Give back the full listing exactly as it appears below.

● ● ● ●

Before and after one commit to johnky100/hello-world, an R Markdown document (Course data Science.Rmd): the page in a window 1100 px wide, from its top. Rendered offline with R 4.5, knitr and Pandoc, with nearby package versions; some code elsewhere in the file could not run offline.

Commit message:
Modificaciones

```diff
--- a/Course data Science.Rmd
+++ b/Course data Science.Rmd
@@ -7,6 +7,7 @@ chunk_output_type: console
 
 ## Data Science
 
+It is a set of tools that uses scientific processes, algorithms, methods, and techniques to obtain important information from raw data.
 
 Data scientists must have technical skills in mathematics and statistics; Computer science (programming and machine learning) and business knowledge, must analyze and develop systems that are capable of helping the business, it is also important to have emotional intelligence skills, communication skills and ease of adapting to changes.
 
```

● ● ● ●

Output:
Before and after one commit to johnky100/hello-world, an R Markdown document (Course data Science.Rmd): the page in a window 1100 px wide, from its top. Rendered offline with R 4.5, knitr and Pandoc, with nearby package versions; some code elsewhere in the file could not run offline.

Commit message:
Modificaciones

```diff
--- a/Course data Science.Rmd
+++ b/Course data Science.Rmd
@@ -7,6 +7,7 @@ chunk_output_type: console
 
 ## Data Science
 
+It is a set of tools that uses scientific processes, algorithms, methods, and techniques to obtain important information from raw data.
 
 Data scientists must have technical skills in mathematics and statistics; Computer science (programming and machine learning) and business knowledge, must analyze and develop systems that are capable of helping the business, it is also important to have emotional intelligence skills, communication skills and ease of adapting to changes.
 
```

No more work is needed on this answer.